Task to carry out
Select and copy out every line in the records containing "only".

Records supplied
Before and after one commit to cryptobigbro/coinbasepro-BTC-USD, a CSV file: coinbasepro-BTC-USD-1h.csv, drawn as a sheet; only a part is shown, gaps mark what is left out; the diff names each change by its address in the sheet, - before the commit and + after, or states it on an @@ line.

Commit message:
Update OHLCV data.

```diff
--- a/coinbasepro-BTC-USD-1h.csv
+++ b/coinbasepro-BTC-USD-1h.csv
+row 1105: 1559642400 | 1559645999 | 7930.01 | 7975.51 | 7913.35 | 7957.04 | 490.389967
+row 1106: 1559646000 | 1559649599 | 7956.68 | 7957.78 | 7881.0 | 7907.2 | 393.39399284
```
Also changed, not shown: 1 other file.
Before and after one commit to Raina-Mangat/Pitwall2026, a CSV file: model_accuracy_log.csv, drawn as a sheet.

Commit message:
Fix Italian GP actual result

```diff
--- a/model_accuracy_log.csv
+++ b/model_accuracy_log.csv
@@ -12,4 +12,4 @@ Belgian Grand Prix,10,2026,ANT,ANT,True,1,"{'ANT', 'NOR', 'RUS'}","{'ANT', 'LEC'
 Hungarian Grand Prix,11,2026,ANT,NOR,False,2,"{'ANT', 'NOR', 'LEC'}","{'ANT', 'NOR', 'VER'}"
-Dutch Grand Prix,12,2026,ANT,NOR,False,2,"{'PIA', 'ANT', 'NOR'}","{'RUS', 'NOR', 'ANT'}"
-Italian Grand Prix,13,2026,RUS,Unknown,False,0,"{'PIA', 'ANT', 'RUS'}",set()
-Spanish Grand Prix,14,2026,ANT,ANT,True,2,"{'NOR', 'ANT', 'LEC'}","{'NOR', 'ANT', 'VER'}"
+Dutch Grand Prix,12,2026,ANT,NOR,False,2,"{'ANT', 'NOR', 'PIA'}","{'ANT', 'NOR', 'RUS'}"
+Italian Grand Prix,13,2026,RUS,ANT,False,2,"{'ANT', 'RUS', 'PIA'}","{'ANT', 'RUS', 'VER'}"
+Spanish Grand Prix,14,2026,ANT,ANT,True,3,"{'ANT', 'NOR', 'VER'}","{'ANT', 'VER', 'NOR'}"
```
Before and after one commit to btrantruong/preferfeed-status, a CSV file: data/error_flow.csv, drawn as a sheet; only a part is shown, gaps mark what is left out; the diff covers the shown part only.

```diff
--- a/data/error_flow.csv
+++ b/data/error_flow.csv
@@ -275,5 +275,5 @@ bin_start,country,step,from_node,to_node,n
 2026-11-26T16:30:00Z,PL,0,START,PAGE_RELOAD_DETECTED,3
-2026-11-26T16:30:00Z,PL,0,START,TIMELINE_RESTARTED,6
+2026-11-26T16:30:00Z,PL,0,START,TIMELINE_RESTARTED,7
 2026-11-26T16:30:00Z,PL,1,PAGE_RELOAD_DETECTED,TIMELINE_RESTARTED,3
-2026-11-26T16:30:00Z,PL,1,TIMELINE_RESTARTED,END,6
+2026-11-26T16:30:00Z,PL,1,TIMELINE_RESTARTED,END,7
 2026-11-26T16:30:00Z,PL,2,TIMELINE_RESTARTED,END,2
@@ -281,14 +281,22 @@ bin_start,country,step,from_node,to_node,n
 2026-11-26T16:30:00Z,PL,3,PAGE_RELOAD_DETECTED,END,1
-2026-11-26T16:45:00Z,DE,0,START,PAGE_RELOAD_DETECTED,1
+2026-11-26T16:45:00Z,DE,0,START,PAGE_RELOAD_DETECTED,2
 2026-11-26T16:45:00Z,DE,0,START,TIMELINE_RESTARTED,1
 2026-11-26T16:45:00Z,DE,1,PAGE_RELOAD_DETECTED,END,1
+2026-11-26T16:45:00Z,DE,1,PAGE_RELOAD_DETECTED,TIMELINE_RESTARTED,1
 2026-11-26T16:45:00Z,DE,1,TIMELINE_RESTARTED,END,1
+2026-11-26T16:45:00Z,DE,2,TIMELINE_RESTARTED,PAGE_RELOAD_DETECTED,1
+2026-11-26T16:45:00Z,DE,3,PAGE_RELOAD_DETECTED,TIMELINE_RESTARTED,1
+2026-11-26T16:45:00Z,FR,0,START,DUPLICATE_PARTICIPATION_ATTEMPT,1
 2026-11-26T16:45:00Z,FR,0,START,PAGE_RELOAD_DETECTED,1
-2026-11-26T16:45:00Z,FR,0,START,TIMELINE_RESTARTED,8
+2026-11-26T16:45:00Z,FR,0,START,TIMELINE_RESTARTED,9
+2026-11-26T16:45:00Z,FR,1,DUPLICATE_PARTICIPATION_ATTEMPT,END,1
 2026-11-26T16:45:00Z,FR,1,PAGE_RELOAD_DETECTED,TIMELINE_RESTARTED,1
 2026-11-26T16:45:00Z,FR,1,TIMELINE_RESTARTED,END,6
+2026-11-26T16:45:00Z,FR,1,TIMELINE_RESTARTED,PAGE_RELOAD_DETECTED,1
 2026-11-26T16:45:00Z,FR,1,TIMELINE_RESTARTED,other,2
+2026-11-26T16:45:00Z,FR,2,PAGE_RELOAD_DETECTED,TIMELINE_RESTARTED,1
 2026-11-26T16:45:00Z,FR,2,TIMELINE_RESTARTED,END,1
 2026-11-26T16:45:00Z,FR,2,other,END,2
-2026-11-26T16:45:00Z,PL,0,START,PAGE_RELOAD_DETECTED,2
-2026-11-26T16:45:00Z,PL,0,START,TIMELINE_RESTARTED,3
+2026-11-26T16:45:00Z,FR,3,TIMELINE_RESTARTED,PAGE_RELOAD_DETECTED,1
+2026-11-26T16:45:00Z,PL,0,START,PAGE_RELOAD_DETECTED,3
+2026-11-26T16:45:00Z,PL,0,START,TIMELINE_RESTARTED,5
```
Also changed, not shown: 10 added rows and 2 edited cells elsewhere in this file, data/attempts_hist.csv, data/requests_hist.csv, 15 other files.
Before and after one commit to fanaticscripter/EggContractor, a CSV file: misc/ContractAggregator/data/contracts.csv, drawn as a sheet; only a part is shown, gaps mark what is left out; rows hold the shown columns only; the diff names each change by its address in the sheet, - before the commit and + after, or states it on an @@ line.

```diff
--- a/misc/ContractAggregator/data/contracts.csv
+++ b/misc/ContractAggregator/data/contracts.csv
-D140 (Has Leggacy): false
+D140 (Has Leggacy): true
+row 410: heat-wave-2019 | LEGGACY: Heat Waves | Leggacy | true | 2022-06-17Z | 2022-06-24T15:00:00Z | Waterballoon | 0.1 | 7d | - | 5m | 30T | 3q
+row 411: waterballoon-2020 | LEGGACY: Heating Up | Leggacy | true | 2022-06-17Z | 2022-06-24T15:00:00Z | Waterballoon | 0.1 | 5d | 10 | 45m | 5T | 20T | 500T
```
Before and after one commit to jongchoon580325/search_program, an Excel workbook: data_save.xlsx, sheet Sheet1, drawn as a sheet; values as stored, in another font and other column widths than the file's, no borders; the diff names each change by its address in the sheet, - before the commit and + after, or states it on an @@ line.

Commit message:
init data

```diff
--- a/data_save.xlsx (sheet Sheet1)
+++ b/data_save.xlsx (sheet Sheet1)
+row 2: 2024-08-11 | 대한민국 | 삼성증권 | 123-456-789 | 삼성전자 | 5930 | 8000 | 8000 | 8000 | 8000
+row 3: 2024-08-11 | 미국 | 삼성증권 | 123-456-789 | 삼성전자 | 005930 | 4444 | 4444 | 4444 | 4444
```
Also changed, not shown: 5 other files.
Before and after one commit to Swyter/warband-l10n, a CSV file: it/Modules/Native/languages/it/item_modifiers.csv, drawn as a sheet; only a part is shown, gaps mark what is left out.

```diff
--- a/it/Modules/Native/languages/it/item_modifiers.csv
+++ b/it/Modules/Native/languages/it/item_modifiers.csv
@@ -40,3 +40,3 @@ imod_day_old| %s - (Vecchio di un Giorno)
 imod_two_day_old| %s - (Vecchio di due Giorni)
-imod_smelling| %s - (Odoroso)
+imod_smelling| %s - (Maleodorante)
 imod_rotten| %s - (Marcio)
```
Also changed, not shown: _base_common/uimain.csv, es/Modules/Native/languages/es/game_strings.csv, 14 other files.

Response to this exercise
Before and after one commit to cryptobigbro/coinbasepro-BTC-USD, a CSV file: coinbasepro-BTC-USD-1h.csv, drawn as a sheet; only a part is shown, gaps mark what is left out; the diff names each change by its address in the sheet, - before the commit and + after, or states it on an @@ line.
Before and after one commit to btrantruong/preferfeed-status, a CSV file: data/error_flow.csv, drawn as a sheet; only a part is shown, gaps mark what is left out; the diff covers the shown part only.
Before and after one commit to fanaticscripter/EggContractor, a CSV file: misc/ContractAggregator/data/contracts.csv, drawn as a sheet; only a part is shown, gaps mark what is left out; rows hold the shown columns only; the diff names each change by its address in the sheet, - before the commit and + after, or states it on an @@ line.
Before and after one commit to Swyter/warband-l10n, a CSV file: it/Modules/Native/languages/it/item_modifiers.csv, drawn as a sheet; only a part is shown, gaps mark what is left out.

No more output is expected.